12:5 Shemaiah the prophet visited Rehoboam and the leaders of Judah who were assembled in Jerusalem because of Shishak. He said to them, “This is what the Lord says: ‘You have rejected me, so I have rejected you and will hand you over to Shishak.’” 1 12:6 The leaders of Israel and the king humbled themselves and said, “The Lord is just.” 2 12:7 When the Lord saw that they humbled themselves, he gave this message to Shemaiah: 3 “They have humbled themselves, so I will not destroy them. I will deliver them soon. 4 My anger will not be unleashed against 5 Jerusalem through 6 Shishak. 12:8 Yet they will become his subjects, so they can experience how serving me differs from serving the surrounding nations.” 7

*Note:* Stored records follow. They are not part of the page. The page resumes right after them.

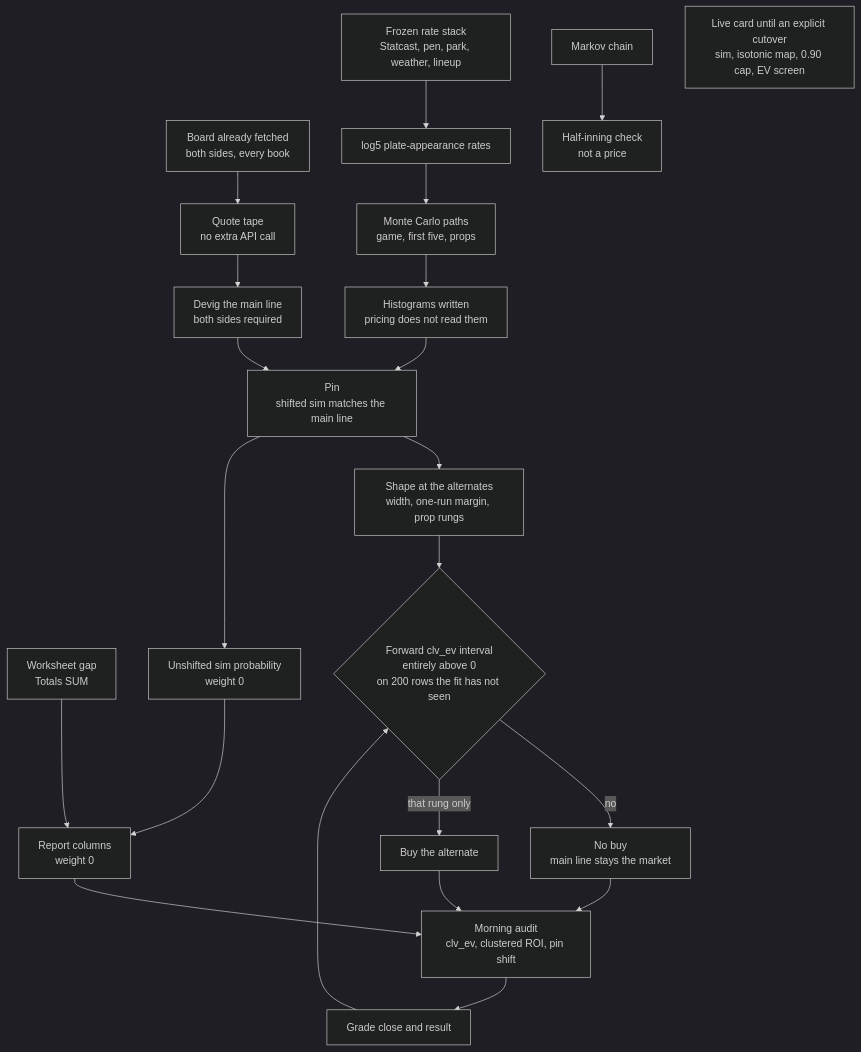
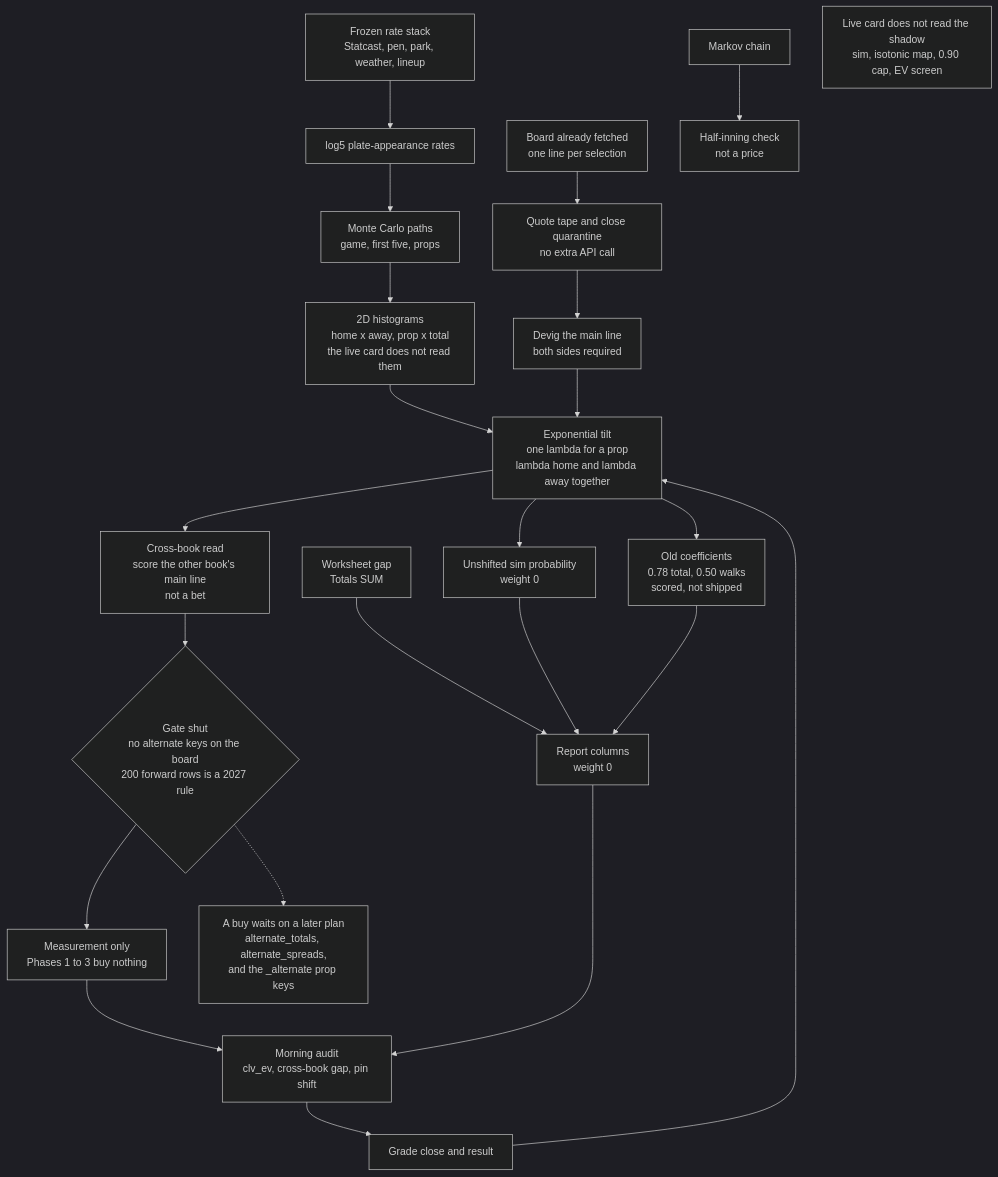
The diagram in docs/mlb/recode_master_plan.md (drfobusan-debug/payoff-pitch-), drawn with Mermaid (dark theme) before and after one commit. The commit also changed other lines of this file and 2 other files, not shown here.

First line of the commit message:
Make the MLB recode plan measurement-only until real alternates exist.

````diff
--- a/docs/mlb/recode_master_plan.md
+++ b/docs/mlb/recode_master_plan.md
@@ -337,32 +426,35 @@
 ```mermaid
 flowchart TD
   rates["Frozen rate stack<br/>Statcast, pen, park, weather, lineup"]
-  board["Board already fetched<br/>both sides, every book"]
+  board["Board already fetched<br/>one line per selection"]
   sheets["Worksheet gap<br/>Totals SUM"]
 
   rates --> log5["log5 plate-appearance rates"]
   log5 --> mc["Monte Carlo paths<br/>game, first five, props"]
-  mc --> hist["Histograms written<br/>pricing does not read them"]
+  mc --> hist["2D histograms<br/>home x away, prop x total<br/>the live card does not read them"]
   chain["Markov chain"] --> check["Half-inning check<br/>not a price"]
 
-  board --> tape["Quote tape<br/>no extra API call"]
+  board --> tape["Quote tape and close quarantine<br/>no extra API call"]
   tape --> devig["Devig the main line<br/>both sides required"]
-  hist --> pin["Pin<br/>shifted sim matches the main line"]
+  hist --> pin["Exponential tilt<br/>one lambda for a prop<br/>lambda home and lambda away together"]
   devig --> pin
 
-  pin --> shape["Shape at the alternates<br/>width, one-run margin, prop rungs"]
+  pin --> shape["Cross-book read<br/>score the other book's main line<br/>not a bet"]
   pin --> raw["Unshifted sim probability<br/>weight 0"]
+  pin --> coef["Old coefficients<br/>0.78 total, 0.50 walks<br/>scored, not shipped"]
   sheets --> report["Report columns<br/>weight 0"]
   raw --> report
+  coef --> report
 
-  shape --> gate{"Forward clv_ev interval<br/>entirely above 0<br/>on 200 rows the fit has not seen"}
-  gate -->|no| nobuy["No buy<br/>main line stays the market"]
-  gate -->|that rung only| buy["Buy the alternate"]
-  nobuy --> audit["Morning audit<br/>clv_ev, clustered ROI, pin shift"]
-  buy --> audit
+  shape --> gate{"Gate shut<br/>no alternate keys on the board<br/>200 forward rows is a 2027 rule"}
+  gate --> measure["Measurement only<br/>Phases 1 to 3 buy nothing"]
+  measure --> audit["Morning audit<br/>clv_ev, cross-book gap, pin shift"]
   report --> audit
   audit --> grade["Grade close and result"]
-  grade --> gate
+  grade --> pin
 
-  live["Live card until an explicit cutover<br/>sim, isotonic map, 0.90 cap, EV screen"]
+  later["A buy waits on a later plan<br/>alternate_totals, alternate_spreads,<br/>and the _alternate prop keys"]
+  gate -.-> later
+
+  live["Live card does not read the shadow<br/>sim, isotonic map, 0.90 cap, EV screen"]
 ```
````
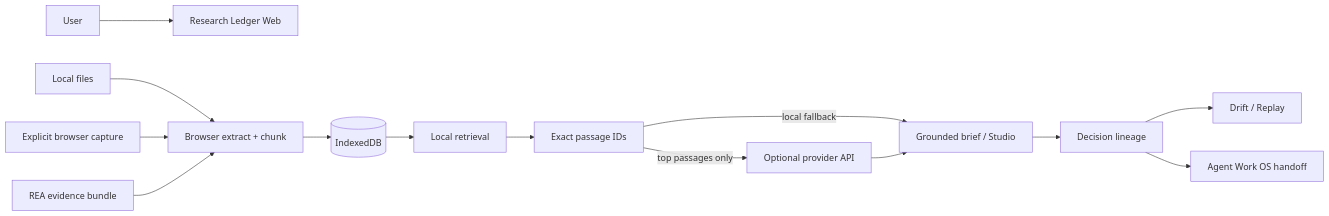
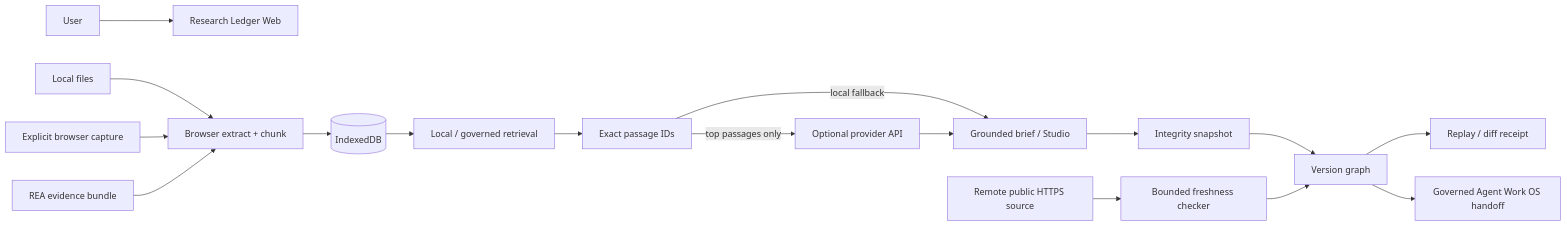
Before and after one commit to rrahul0904/agent-work-os: the diagram in labs/research-ledger/docs/REA_REPORT.md, drawn with Mermaid. The commit also changed other lines of this file, not shown here.

Commit message:
docs(rea): record v0.3 replay freshness and handoff progress

````diff
--- a/labs/research-ledger/docs/REA_REPORT.md
+++ b/labs/research-ledger/docs/REA_REPORT.md
@@ -73,16 +76,19 @@
 ```mermaid
 flowchart LR
   U[User] --> W[Research Ledger Web]
   F[Local files] --> X[Browser extract + chunk]
   B[Explicit browser capture] --> X
   R[REA evidence bundle] --> X
   X --> IDB[(IndexedDB)]
-  IDB --> RET[Local retrieval]
+  IDB --> RET[Local / governed retrieval]
   RET --> C[Exact passage IDs]
   C -->|local fallback| G[Grounded brief / Studio]
   C -->|top passages only| API[Optional provider API]
   API --> G
-  G --> L[Decision lineage]
-  L --> D[Drift / Replay]
-  L --> H[Agent Work OS handoff]
+  G --> S[Integrity snapshot]
+  S --> VG[Version graph]
+  VG --> RP[Replay / diff receipt]
+  VG --> H[Governed Agent Work OS handoff]
+  URL[Remote public HTTPS source] --> FR[Bounded freshness checker]
+  FR --> VG
 ```
````
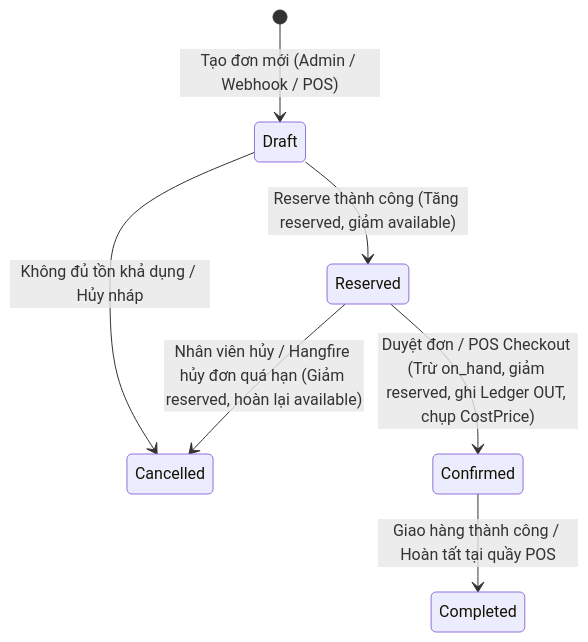
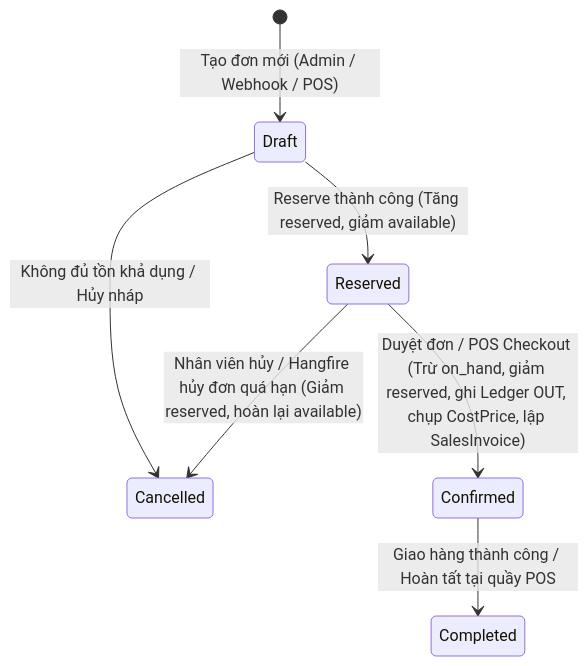
Before and after one commit to khoalvd839764-netizen/OISMS: the first of 4 diagrams in docs/04-architecture-and-design/04-state-machines.md, drawn with Mermaid. The commit also changed 50 other files, not shown here.

````diff
--- a/docs/04-architecture-and-design/04-state-machines.md
+++ b/docs/04-architecture-and-design/04-state-machines.md
@@ -24,9 +24,9 @@
 ```mermaid
 stateDiagram-v2
     [*] --> Draft : Tạo đơn mới (Admin / Webhook / POS)
     Draft --> Reserved : Reserve thành công (Tăng reserved, giảm available)
     Draft --> Cancelled : Không đủ tồn khả dụng / Hủy nháp
-    Reserved --> Confirmed : Duyệt đơn / POS Checkout (Trừ on_hand, giảm reserved, ghi Ledger OUT, chụp CostPrice)
+    Reserved --> Confirmed : Duyệt đơn / POS Checkout (Trừ on_hand, giảm reserved, ghi Ledger OUT, chụp CostPrice, lập SalesInvoice)
     Reserved --> Cancelled : Nhân viên hủy / Hangfire hủy đơn quá hạn (Giảm reserved, hoàn lại available)
     Confirmed --> Completed : Giao hàng thành công / Hoàn tất tại quầy POS
 ```
````
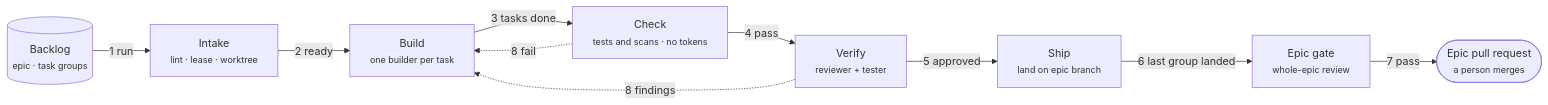
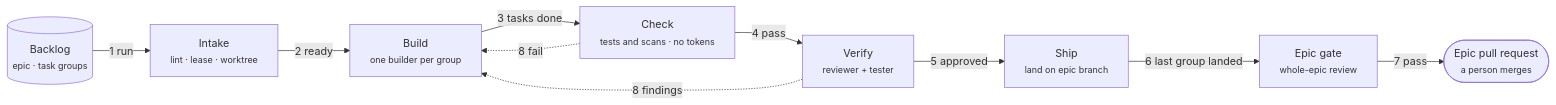
The first of 5 diagrams in docs/hld.md (rdevitto86/komodo-agentic-harness-coding), drawn with Mermaid before and after one commit. The commit also changed other lines of this file and 1 other file, not shown here.

````diff
--- a/docs/hld.md
+++ b/docs/hld.md
@@ -14,20 +14,20 @@
 ```mermaid
 flowchart LR
   BL[("Backlog<br><small>epic · task groups</small>")]:::store
   I["Intake<br><small>lint · lease · worktree</small>"]
-  B["Build<br><small>one builder per task</small>"]:::core
+  B["Build<br><small>one builder per group</small>"]:::core
   C["Check<br><small>tests and scans · no tokens</small>"]
   V["Verify<br><small>reviewer + tester</small>"]:::core
   SH["Ship<br><small>land on epic branch</small>"]
   EG["Epic gate<br><small>whole-epic review</small>"]:::core
   PR(["Epic pull request<br><small>a person merges</small>"]):::ok
   BL -->|"1 run"| I
   I -->|"2 ready"| B
   B -->|"3 tasks done"| C
   C -->|"4 pass"| V
   V -->|"5 approved"| SH
   SH -->|"6 last group landed"| EG
   EG -->|"7 pass"| PR
   C -.->|"8 fail"| B
   V -.->|"8 findings"| B
 ```
````
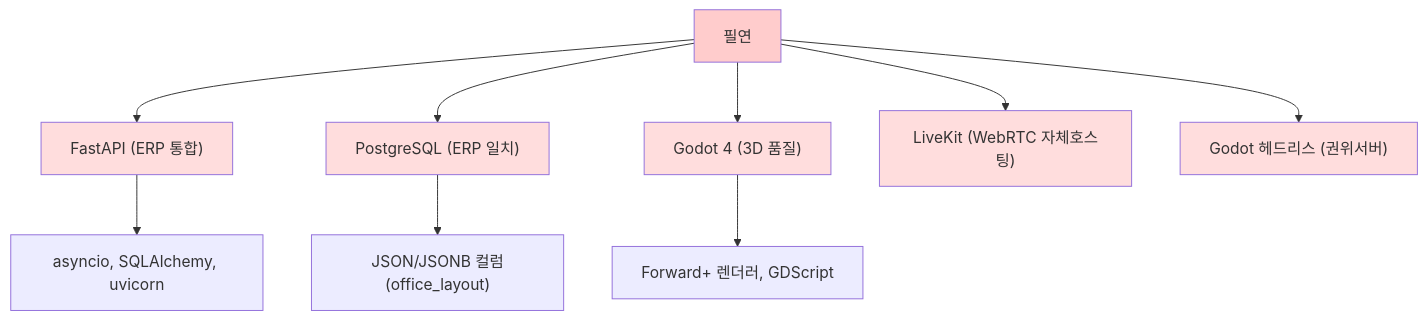
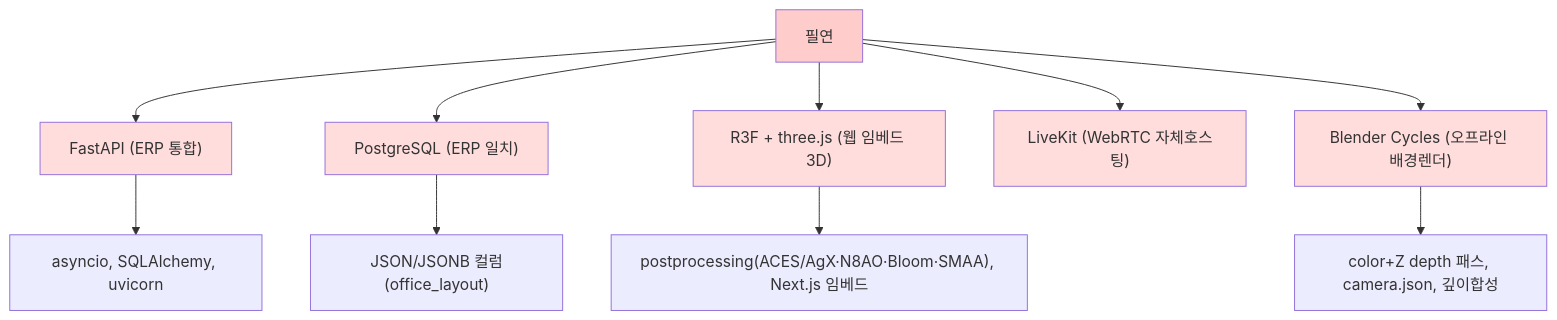
Before and after one commit to choiwjun/virtualoffice_new: the diagram in docs/planning/11-tech-stack.md, drawn with Mermaid. The commit also changed other lines of this file and 739 other files, not shown here.

````diff
--- a/docs/planning/11-tech-stack.md
+++ b/docs/planning/11-tech-stack.md
@@ -265,19 +277,20 @@
 ```mermaid
 graph TD
     A["필연"] --> B["FastAPI (ERP 통합)"]
     A --> C["PostgreSQL (ERP 일치)"]
-    A --> D["Godot 4 (3D 품질)"]
+    A --> D["R3F + three.js (웹 임베드 3D)"]
     A --> E["LiveKit (WebRTC 자체호스팅)"]
-    A --> F["Godot 헤드리스 (권위서버)"]
-    
+    A --> F["Blender Cycles (오프라인 배경렌더)"]
+
     B --> B1["asyncio, SQLAlchemy, uvicorn"]
     C --> C1["JSON/JSONB 컬럼(office_layout)"]
-    D --> D1["Forward+ 렌더러, GDScript"]
-    
+    D --> D1["postprocessing(ACES/AgX·N8AO·Bloom·SMAA), Next.js 임베드"]
+    F --> F1["color+Z depth 패스, camera.json, 깊이합성"]
+
     style A fill:#ffcccc
     style B fill:#ffdddd
     style C fill:#ffdddd
     style D fill:#ffdddd
     style E fill:#ffdddd
     style F fill:#ffdddd
 ```
````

12:9 King Shishak of Egypt attacked Jerusalem and took away the treasures of the Lord’s temple and of the royal palace; he took everything, including the gold shields that Solomon had made. 12:10 King Rehoboam made bronze shields to replace them and assigned them to the officers of the royal guard 8 who protected the entrance to the royal palace. 12:11 Whenever the king visited the Lord’s temple, the royal guards carried them and then brought them back to the guardroom. 9
1 tn Heb “also I have rejected you into the hand of Shishak.”
2 tn Or “fair,” meaning the
3 tn Heb “the word of the
4 tn Heb “and I will give to them soon deliverance.”
5 tn Or “gush forth upon.”
6 tn Heb “by the hand of.”
7 tn Heb “so they may know my service and the service of the kingdoms of the lands.”
9 tn Heb “to the chamber of the runners.”
10 tn Heb “he”; the referent (Rehoboam) has been specified in the translation for clarity.
11 tn Heb “the anger of the
12 tn Heb “and also in Judah there were good things.”